=== Begin Enclosure ===

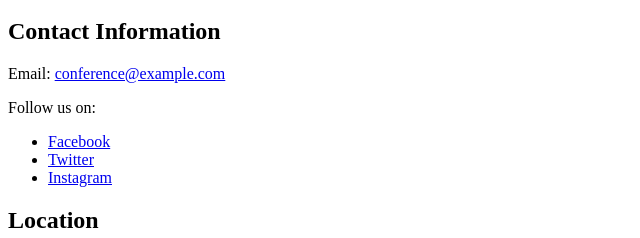
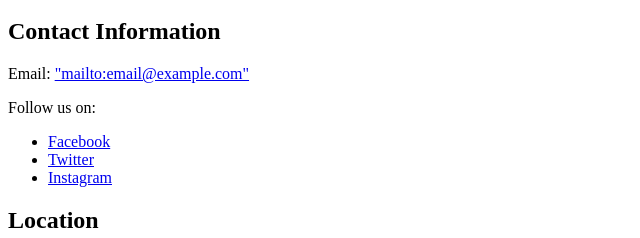
Before and after one commit to 24mati/TechCon_HTML, a plain HTML site: page techcon_website/contact.html in a window 1280 px wide. Shown: the part 154-392 px from the top of the page, 0-640 px from the left. Drawn offline with Linux system fonts and the light colour scheme.

Commit message:
contact.html

```diff
--- a/techcon_website/contact.html
+++ b/techcon_website/contact.html
@@ -21,7 +21,8 @@
         <!-- Contact Information -->
         <section id="contact-info">
           <h2>Contact Information</h2>
-          <p>Email: <a href="mailto:conference@example.com">conference@example.com</a></p>
+          <p>Email: <a href="mailto:email@example.com">"mailto:email@example.com"</a></p>
+          <a href="href=mailto:email@example.com" class="mailto:email@example.com"></a>
           <p>Follow us on:</p>
           <ul>
             <li><a href="https://facebook.com/conference" target="_blank">Facebook</a></li>
```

=== End Enclosure ===

== TASK ITEM ==
All lines of the material that contain the word "mailto" should be listed.

== WRITTEN REPLY ==
-          <p>Email: <a href="mailto:conference@example.com">conference@example.com</a></p>
+          <p>Email: <a href="mailto:email@example.com">"mailto:email@example.com"</a></p>
+          <a href="href=mailto:email@example.com" class="mailto:email@example.com"></a>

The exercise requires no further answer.